An ‘old input intensive’ model
In his interview with AFP, Syngenta’s Fyrwald also said the organic sector uses “more land… more water and makes more (greenhouse gases) per unit of food because it’s lower yield.”
“Why don’t NGOs look at organic pesticides and decide which ones are good and which ones are bad? Why are they not examined? ” he asked.
Fyrwald particularly questioned the use of copper as a fungicide in organic farming.
“Copper is a heavy metal. You put a lot of metal in the soil, is that good for the soil? Is that good for the consumer? For the farmer? I don’t know,” the Syngenta CEO said, adding that the regulators have to look at all technologies before deciding what is really sustainable.
The organic farmers reacted strongly to this statement and blamed Syngenta for backing an “old input intensive industrial model”.
Eric Gall, Policy Manager at the European Organic Farmers Federation (IFOAM EU), told EURACTIV: “Syngenta defends the old input intensive industrial model it benefits from and is in denial of the impact of its pesticides on biodiversity and on the health of farmers”.
According to Gall, judging agriculture systems on the basis of GHG emissions per unit of product is grossly misleading because it hides all the negative impacts of intensive agriculture on ecosystem services, natural resources like soils, water and biodiversity, and on the health of farm workers.
“In a world where 30% of the food goes to waste, today’s challenge for agriculture is not to produce ever more, but to reduce the use of inputs and the overall impact of food production on the planet’s resources,” he stressed., claiming that a growing number of consumers and experts call for a transition towards agroecology, which is knowledge intensive rather than input intensive.
Referring to Syngenta’s CEO copper comment, Gall noted that while the organic movement is leading research efforts on the reduction of copper use, copper is much more benign than the hundreds of different synthetic chemicals that can be used in conventional vineyards.
“A country like France deploys around 60,000 tonnes of pesticides each year, at the expense of the environment and of the health of farm workers.

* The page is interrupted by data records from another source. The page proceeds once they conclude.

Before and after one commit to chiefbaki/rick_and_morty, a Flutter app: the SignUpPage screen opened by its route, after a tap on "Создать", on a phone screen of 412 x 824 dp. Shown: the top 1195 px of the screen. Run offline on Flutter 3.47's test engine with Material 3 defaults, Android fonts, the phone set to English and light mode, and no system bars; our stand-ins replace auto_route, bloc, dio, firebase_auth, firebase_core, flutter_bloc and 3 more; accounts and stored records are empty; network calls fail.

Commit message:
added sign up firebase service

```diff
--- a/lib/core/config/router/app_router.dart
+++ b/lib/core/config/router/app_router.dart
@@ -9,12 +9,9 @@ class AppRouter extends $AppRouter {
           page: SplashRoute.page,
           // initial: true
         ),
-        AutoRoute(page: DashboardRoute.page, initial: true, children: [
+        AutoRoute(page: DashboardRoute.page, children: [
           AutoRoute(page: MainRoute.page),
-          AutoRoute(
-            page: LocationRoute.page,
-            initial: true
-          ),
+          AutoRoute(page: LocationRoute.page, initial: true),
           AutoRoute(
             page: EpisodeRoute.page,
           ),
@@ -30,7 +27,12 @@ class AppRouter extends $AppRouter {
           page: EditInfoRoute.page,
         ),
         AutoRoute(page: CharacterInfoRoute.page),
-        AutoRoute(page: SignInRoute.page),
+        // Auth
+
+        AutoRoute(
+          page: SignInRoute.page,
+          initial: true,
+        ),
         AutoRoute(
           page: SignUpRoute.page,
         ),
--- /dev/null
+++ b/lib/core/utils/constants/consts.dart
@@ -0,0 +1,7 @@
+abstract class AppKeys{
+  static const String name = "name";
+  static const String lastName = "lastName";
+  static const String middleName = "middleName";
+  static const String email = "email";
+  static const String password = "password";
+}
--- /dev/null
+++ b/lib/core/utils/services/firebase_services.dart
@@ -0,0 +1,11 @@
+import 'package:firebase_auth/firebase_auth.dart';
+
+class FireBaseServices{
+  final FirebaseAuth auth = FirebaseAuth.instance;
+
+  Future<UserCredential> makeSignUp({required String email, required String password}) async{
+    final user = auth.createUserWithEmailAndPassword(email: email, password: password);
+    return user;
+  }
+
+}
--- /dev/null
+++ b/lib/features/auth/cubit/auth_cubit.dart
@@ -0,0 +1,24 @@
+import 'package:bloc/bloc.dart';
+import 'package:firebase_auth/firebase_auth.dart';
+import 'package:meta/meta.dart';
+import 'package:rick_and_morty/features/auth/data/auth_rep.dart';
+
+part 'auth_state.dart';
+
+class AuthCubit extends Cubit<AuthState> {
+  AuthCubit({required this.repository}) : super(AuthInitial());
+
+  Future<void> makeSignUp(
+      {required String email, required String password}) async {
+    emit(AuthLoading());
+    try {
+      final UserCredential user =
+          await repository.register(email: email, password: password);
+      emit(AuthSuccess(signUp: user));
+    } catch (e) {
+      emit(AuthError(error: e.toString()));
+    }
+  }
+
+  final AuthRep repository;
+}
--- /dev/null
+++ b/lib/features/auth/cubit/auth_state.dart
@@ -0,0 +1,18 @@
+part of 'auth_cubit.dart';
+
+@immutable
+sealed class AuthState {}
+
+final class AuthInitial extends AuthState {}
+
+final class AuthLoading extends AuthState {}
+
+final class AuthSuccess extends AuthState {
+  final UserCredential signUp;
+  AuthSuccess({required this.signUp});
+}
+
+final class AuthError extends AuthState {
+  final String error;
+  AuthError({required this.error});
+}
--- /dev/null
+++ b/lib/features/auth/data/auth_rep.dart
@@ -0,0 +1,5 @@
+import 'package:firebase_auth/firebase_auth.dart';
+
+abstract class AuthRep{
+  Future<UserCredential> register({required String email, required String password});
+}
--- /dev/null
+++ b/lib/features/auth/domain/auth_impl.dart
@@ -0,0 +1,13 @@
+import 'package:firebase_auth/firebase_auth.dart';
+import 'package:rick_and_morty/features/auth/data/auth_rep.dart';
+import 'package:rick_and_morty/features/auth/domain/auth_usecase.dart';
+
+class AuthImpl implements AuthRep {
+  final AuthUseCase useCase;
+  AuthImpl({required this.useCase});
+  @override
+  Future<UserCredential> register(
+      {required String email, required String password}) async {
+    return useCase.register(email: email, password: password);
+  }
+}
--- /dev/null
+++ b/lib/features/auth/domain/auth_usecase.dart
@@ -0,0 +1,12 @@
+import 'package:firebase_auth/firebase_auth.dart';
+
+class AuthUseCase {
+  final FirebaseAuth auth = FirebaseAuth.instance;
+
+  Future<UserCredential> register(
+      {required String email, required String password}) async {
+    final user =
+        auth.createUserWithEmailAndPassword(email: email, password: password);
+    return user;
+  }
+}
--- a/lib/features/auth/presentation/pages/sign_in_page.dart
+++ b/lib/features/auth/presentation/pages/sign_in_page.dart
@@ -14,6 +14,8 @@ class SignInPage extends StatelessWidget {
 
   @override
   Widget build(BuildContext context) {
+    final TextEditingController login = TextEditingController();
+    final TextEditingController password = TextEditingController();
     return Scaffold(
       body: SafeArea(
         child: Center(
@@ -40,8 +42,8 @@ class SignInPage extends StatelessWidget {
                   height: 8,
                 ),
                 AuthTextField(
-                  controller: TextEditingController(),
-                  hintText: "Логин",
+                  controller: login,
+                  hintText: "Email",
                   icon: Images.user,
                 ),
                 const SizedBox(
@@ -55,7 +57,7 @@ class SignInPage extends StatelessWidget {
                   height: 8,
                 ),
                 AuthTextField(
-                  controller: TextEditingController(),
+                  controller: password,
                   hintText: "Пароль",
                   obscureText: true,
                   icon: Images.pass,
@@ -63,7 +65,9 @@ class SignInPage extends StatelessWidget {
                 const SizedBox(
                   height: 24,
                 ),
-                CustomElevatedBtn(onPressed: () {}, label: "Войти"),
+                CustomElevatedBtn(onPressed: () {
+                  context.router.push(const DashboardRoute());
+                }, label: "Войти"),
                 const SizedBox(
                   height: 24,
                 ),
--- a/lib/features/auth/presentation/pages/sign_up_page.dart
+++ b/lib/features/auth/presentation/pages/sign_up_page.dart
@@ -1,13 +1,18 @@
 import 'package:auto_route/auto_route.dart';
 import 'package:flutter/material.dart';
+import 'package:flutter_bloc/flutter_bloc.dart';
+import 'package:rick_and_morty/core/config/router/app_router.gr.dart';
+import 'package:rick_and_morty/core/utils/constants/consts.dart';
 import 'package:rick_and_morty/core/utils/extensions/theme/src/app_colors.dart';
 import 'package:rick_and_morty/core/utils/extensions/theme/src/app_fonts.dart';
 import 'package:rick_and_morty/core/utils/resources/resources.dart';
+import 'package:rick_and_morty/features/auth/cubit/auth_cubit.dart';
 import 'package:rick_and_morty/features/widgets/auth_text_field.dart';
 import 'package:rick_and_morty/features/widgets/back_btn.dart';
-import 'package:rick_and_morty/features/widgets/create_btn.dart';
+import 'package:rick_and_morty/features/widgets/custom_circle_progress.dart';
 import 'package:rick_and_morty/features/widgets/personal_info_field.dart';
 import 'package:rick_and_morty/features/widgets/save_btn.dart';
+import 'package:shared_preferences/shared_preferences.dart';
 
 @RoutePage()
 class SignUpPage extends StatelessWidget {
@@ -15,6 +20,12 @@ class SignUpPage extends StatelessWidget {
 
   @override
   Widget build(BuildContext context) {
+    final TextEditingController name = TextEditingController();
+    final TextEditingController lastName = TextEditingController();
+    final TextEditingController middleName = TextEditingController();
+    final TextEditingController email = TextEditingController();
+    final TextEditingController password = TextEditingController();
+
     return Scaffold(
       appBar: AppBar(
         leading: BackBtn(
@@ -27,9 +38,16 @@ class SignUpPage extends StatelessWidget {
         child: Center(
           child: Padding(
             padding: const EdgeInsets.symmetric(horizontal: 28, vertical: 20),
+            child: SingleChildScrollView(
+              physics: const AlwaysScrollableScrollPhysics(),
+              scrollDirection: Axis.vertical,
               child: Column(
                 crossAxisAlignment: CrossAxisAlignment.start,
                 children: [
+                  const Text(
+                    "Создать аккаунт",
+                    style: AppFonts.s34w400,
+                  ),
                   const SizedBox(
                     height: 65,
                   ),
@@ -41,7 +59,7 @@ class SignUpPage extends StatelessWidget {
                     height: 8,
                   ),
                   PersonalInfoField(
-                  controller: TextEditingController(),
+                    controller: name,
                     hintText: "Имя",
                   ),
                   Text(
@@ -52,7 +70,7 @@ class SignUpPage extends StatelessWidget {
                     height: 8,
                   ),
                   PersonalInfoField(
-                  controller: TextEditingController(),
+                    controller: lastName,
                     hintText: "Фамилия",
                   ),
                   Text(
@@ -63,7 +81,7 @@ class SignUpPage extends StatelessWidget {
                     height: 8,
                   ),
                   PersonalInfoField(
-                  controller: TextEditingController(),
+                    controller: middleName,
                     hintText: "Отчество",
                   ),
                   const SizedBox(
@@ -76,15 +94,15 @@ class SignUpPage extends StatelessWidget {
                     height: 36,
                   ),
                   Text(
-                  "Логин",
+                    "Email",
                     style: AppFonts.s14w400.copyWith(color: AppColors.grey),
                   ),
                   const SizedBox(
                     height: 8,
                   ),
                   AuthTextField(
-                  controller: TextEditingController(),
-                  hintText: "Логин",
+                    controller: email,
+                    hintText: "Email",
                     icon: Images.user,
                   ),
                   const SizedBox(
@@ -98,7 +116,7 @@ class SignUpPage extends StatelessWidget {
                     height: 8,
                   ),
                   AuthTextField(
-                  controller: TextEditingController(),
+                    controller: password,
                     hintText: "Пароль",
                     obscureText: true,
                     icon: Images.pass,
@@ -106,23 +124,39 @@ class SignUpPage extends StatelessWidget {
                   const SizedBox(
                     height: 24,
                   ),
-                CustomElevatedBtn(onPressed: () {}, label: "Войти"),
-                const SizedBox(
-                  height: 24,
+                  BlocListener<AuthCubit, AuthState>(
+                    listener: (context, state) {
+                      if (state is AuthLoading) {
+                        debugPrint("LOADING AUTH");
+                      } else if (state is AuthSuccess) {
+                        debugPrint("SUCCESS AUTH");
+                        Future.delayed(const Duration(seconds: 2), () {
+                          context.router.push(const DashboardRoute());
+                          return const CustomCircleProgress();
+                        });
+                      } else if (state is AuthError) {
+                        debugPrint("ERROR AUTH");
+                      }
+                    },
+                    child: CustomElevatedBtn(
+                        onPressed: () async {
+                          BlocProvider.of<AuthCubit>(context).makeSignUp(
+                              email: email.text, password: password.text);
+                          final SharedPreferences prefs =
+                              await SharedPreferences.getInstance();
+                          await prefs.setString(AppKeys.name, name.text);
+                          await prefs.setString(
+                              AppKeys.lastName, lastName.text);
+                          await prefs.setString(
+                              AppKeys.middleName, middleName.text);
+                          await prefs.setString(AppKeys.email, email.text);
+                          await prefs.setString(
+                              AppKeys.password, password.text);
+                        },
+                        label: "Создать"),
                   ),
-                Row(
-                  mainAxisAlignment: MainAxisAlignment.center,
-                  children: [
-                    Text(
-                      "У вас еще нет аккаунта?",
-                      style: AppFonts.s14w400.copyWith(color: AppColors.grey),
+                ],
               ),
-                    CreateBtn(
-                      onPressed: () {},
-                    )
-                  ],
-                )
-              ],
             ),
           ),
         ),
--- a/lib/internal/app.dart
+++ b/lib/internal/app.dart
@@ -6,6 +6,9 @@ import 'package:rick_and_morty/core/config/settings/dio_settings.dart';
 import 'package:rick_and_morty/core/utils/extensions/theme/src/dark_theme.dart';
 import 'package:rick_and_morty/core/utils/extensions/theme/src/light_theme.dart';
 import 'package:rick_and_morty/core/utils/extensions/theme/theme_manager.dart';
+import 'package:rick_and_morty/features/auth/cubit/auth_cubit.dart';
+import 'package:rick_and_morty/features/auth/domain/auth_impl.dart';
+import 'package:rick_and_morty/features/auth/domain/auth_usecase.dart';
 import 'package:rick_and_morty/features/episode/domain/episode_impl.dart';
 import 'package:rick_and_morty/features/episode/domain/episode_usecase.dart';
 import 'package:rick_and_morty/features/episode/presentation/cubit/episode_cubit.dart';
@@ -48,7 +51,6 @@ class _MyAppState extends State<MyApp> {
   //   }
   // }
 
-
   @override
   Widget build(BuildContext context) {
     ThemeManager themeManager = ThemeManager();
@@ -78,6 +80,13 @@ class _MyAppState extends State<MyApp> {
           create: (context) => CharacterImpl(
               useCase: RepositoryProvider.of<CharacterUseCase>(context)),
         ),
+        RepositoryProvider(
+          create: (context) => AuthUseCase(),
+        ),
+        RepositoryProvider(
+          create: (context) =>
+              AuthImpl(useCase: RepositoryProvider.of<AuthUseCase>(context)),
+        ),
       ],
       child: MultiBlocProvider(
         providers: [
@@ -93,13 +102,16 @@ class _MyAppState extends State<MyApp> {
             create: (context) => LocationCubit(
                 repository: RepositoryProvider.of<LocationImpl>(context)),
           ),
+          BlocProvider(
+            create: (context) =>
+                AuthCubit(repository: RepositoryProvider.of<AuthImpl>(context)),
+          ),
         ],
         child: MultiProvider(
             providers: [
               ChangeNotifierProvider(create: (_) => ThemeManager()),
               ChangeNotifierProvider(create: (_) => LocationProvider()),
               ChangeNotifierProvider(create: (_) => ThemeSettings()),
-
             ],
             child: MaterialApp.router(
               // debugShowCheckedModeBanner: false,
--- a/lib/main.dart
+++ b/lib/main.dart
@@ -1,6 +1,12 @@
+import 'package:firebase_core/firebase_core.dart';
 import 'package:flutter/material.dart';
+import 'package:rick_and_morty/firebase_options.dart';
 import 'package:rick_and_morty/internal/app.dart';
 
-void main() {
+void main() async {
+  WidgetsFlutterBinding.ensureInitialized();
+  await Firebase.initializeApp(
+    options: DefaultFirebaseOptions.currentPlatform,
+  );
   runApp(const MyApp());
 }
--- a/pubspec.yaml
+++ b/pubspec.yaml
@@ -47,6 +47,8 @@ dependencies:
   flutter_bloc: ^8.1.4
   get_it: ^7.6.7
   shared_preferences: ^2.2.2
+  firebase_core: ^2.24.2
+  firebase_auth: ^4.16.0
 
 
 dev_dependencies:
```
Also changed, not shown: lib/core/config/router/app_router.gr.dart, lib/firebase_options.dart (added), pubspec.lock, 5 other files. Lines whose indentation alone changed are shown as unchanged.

Numerous studies have suggested links between pesticide use and a range of health impacts, including cancer, Parkinson’s disease and other chronic conditions,” the organic farming expert concluded.